Pakistan was created as a homeland for the subcontinent's Muslims, whereas Hindu-majority India chose to take the secular path. However, in one of those ironies of history, India today has almost as many Muslims as Pakistan - about 150 million. No government in Delhi can agree to Kashmir seceding on the basis of religion, for then the question will inevitably arise: what of the millions of Muslims living in the rest of India? Where do they belong? After the last border war though, both sides, nuclear-armed nations now, realised they were staring into an abyss. As a result, new ideas are being explored to resolve the dispute - ideas such as free movement of people and goods across the heavily-militarised border in Kashmir; joint cross-border development programmes; greater autonomy for both the Indian and Pakistani parts of Kashmir; and the eventual demilitarisation of the region.
Only a little of this has been achieved on the ground, but what is significant is that a serious and sustained dialogue aimed at finding a peaceful solution is in progress.
'There's been an almost revolutionary change in the environment of India-Pakistan relations,' says former Pakistan foreign secretary Tanvir Ahmed Khan. 'It's not inconceivable now that the two sides may also begin to jointly confront strategic regional challenges, such as Afghanistan, the Indian Ocean, security of the sea lanes.'
Besides spreading urban terrorism in the subcontinent, Kashmir has also held hostage other aspects of India's relationship with Pakistan - trade, travel, cultural exchanges.
Bilateral trade is worth a meagre US$1.6 billion annually, and both countries pay more to import goods from elsewhere even though these are available at less cost just across the border. But there is change here, too. This month officials decided to increase trade to US$10 billion by 2010 and to rationalise trade and investment policies.
But the most remarkable example of the nascent spirit of give and take between New Delhi and Islamabad is the plan to build a US$7 billion gas pipeline linking Iran, Pakistan and India. Both India and Pakistan are energy deficient. The gas would be a godsend. The pipeline was first mooted in 1989, but mistrust between New Delhi and Islamabad stalled the proposal. Despite US opposition, negotiations have progressed in recent years and an agreement may not be far off.

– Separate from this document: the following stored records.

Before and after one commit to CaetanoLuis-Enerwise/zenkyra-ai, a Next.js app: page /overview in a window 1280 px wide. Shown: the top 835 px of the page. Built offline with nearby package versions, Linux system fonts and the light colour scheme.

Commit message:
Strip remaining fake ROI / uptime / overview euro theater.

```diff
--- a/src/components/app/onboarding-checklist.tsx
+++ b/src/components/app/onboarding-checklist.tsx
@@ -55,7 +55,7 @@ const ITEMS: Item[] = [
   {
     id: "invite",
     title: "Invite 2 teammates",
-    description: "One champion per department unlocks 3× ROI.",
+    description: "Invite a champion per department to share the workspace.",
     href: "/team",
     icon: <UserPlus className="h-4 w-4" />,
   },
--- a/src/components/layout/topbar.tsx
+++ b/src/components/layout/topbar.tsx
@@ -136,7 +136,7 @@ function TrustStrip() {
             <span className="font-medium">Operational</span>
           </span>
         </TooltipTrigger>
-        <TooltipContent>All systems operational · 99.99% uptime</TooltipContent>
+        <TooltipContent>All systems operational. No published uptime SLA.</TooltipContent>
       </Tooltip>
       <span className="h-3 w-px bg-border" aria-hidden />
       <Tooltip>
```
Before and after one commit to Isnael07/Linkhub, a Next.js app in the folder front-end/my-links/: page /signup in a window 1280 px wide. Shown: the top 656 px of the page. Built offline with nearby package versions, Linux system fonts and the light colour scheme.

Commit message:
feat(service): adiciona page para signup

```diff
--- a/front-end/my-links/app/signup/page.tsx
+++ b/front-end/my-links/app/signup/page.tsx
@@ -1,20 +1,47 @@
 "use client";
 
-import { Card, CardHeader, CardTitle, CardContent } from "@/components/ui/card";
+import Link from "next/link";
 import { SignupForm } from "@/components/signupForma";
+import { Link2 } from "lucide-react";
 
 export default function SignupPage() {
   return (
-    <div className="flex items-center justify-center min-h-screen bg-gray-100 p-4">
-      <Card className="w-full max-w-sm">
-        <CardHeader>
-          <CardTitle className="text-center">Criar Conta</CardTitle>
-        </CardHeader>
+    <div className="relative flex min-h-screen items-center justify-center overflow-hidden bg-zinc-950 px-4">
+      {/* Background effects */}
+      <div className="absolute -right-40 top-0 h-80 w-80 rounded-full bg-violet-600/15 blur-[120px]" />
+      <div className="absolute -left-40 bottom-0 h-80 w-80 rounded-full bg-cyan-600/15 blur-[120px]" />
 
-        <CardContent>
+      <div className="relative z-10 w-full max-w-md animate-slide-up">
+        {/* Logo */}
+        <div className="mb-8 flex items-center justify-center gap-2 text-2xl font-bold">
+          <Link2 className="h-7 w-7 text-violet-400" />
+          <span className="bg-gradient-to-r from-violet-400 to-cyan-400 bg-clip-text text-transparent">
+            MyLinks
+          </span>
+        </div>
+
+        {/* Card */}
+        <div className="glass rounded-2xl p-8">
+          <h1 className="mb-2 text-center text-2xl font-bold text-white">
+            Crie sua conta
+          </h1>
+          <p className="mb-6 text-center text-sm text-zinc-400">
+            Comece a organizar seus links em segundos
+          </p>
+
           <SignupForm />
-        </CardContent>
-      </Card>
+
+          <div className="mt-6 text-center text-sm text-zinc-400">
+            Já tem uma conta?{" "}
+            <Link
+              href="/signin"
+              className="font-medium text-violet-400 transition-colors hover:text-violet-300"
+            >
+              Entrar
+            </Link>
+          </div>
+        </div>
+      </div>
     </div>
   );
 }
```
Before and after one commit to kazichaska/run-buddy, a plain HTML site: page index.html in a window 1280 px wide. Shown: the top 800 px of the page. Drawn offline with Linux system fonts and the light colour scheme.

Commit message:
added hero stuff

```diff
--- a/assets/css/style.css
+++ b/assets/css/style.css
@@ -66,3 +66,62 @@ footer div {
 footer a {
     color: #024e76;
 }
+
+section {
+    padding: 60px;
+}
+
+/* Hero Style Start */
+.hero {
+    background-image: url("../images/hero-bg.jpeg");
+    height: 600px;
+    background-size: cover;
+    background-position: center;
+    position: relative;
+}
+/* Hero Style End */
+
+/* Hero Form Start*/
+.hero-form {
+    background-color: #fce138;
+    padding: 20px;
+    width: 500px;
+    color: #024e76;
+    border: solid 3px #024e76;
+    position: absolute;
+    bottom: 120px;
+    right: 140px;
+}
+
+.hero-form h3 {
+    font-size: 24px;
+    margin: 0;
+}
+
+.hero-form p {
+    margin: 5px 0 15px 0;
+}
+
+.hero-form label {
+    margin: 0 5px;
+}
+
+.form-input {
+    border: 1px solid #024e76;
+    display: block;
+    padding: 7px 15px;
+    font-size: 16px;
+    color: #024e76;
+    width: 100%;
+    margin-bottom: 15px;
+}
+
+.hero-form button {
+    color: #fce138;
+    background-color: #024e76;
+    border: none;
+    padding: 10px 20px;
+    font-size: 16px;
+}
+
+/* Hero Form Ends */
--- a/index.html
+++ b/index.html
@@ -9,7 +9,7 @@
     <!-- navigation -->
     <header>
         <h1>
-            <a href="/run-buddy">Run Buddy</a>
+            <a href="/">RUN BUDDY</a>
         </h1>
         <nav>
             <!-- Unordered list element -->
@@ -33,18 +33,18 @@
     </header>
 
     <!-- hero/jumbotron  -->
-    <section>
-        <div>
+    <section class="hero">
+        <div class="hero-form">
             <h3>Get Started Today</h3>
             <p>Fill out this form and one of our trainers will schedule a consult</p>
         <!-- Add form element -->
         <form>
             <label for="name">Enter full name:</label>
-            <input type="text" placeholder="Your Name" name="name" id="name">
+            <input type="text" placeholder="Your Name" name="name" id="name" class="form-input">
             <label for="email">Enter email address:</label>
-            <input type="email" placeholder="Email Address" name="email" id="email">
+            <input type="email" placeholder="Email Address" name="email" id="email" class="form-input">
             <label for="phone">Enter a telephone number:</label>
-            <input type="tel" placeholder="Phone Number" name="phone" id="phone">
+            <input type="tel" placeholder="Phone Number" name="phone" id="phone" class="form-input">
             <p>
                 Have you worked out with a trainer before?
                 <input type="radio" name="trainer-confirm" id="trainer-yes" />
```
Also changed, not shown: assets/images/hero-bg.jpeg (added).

'Something has changed in both countries,' says an Indian official involved in the talks. 'An effort is under way to see that economic logic triumphs over political differences.'
What about the flow of ideas, people, culture?
Last night a Pakistani production of a partition play was staged in Delhi to a packed house. Last month, so many people came to hear a Pakistani singer in Delhi that the gates had to be locked half an hour before the concert began. Several Bollywood personalities are currently helping revive Pakistani cinema whose latest box-office hit features a prominent Indian actor playing the good guy - a moderate Islamic mullah winning against extremists.
Even during times of war, the people of India and Pakistan did not lose sight of their common cultural heritage. Yet cultural exchange and people-to-people contact is still restricted. Leaders on both sides have yet to recognise that a song, or an embrace, can sometimes clear a thousand political misgivings.
The state of play
Ties between India and Pakistan remain lukewarm to hostile 60 years after the countries were partitioned
The firing line
India and Pakistan routinely carry out missile tests, and both have developed ballistic missiles that can deliver warheads to each other's main cities in five minutes
The Kashmir question
India and Pakistan have fought two of their three wars over the disputed region of Kashmir. The war of 1948 established the rough boundaries of today, with Pakistan holding about one-third of Kashmir, and India two-thirds. The war of 1965 began with an ill-fated Pakistani attempt to seize the rest of Kashmir. Both resulted in stalemates and UN-negotiated ceasefires
Pakistan 100 India 150
Pakistan 520,000 India 1.3m
Economy (2006 GDP)
Pakistan US$437.5b India US$ 4.156t
Pakistan 164m India 1.12b
*Analysts cannot provide exact figures on the size of India's and Pakistan's nuclear arsenals as each country keeps this a closely guarded secret
SOURCES: NATIONAL GEOGRAPHIC, WORLDSAT.CA, BULLETIN OF THE ATOMIC SCIENTISTS, #GLOBALSECURITY.ORG, CIA.GOV, BBC.COM